▶ **MATERIAL FOR THE TASK**
┌──

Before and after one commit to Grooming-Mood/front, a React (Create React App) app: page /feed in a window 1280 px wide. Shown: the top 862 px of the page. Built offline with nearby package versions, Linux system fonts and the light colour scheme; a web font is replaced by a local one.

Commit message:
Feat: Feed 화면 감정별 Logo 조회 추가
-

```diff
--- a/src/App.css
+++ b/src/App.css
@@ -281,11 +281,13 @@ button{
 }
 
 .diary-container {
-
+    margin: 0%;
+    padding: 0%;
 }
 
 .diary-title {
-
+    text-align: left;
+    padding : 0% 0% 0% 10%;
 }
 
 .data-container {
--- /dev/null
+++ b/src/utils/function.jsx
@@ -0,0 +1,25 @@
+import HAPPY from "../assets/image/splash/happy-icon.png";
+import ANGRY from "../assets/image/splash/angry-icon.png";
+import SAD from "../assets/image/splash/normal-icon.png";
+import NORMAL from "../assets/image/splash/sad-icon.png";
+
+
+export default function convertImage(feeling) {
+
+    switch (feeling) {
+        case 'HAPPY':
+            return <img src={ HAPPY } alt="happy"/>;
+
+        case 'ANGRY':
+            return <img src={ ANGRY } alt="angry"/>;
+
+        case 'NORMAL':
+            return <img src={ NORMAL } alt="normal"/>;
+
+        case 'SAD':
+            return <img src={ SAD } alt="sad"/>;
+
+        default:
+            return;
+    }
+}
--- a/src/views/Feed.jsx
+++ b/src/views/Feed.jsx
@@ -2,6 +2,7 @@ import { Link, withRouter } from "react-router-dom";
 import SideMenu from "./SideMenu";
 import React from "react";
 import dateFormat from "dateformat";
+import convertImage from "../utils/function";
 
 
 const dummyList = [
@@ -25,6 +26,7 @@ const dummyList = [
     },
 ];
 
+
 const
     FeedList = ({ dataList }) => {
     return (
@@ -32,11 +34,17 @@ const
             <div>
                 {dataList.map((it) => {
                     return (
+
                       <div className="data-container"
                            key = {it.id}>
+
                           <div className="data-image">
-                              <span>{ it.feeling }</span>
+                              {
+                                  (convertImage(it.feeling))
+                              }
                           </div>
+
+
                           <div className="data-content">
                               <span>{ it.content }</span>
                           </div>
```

└──

▶ **DIRECTIONS**
Line by line, set the records above down again exactly.

▶ **RESULT**
Before and after one commit to Grooming-Mood/front, a React (Create React App) app: page /feed in a window 1280 px wide. Shown: the top 862 px of the page. Built offline with nearby package versions, Linux system fonts and the light colour scheme; a web font is replaced by a local one.

Commit message:
Feat: Feed 화면 감정별 Logo 조회 추가
-

```diff
--- a/src/App.css
+++ b/src/App.css
@@ -281,11 +281,13 @@ button{
 }
 
 .diary-container {
-
+    margin: 0%;
+    padding: 0%;
 }
 
 .diary-title {
-
+    text-align: left;
+    padding : 0% 0% 0% 10%;
 }
 
 .data-container {
--- /dev/null
+++ b/src/utils/function.jsx
@@ -0,0 +1,25 @@
+import HAPPY from "../assets/image/splash/happy-icon.png";
+import ANGRY from "../assets/image/splash/angry-icon.png";
+import SAD from "../assets/image/splash/normal-icon.png";
+import NORMAL from "../assets/image/splash/sad-icon.png";
+
+
+export default function convertImage(feeling) {
+
+    switch (feeling) {
+        case 'HAPPY':
+            return <img src={ HAPPY } alt="happy"/>;
+
+        case 'ANGRY':
+            return <img src={ ANGRY } alt="angry"/>;
+
+        case 'NORMAL':
+            return <img src={ NORMAL } alt="normal"/>;
+
+        case 'SAD':
+            return <img src={ SAD } alt="sad"/>;
+
+        default:
+            return;
+    }
+}
--- a/src/views/Feed.jsx
+++ b/src/views/Feed.jsx
@@ -2,6 +2,7 @@ import { Link, withRouter } from "react-router-dom";
 import SideMenu from "./SideMenu";
 import React from "react";
 import dateFormat from "dateformat";
+import convertImage from "../utils/function";
 
 
 const dummyList = [
@@ -25,6 +26,7 @@ const dummyList = [
     },
 ];
 
+
 const
     FeedList = ({ dataList }) => {
     return (
@@ -32,11 +34,17 @@ const
             <div>
                 {dataList.map((it) => {
                     return (
+
                       <div className="data-container"
                            key = {it.id}>
+
                           <div className="data-image">
-                              <span>{ it.feeling }</span>
+                              {
+                                  (convertImage(it.feeling))
+                              }
                           </div>
+
+
                           <div className="data-content">
                               <span>{ it.content }</span>
                           </div>
```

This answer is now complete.